- What you should do
The full set of entries has to be output exactly.
### Data for review ###
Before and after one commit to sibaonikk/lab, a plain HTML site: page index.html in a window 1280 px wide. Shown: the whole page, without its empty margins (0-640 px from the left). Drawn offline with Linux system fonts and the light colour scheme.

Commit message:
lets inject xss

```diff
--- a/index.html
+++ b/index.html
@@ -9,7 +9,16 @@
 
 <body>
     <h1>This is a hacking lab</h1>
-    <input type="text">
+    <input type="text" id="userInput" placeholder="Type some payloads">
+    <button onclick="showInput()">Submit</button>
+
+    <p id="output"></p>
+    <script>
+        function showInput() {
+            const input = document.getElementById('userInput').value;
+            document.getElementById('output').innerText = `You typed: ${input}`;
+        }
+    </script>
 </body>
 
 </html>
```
###
- Solved exercise
Before and after one commit to sibaonikk/lab, a plain HTML site: page index.html in a window 1280 px wide. Shown: the whole page, without its empty margins (0-640 px from the left). Drawn offline with Linux system fonts and the light colour scheme.

Commit message:
lets inject xss

```diff
--- a/index.html
+++ b/index.html
@@ -9,7 +9,16 @@
 
 <body>
     <h1>This is a hacking lab</h1>
-    <input type="text">
+    <input type="text" id="userInput" placeholder="Type some payloads">
+    <button onclick="showInput()">Submit</button>
+
+    <p id="output"></p>
+    <script>
+        function showInput() {
+            const input = document.getElementById('userInput').value;
+            document.getElementById('output').innerText = `You typed: ${input}`;
+        }
+    </script>
 </body>
 
 </html>
```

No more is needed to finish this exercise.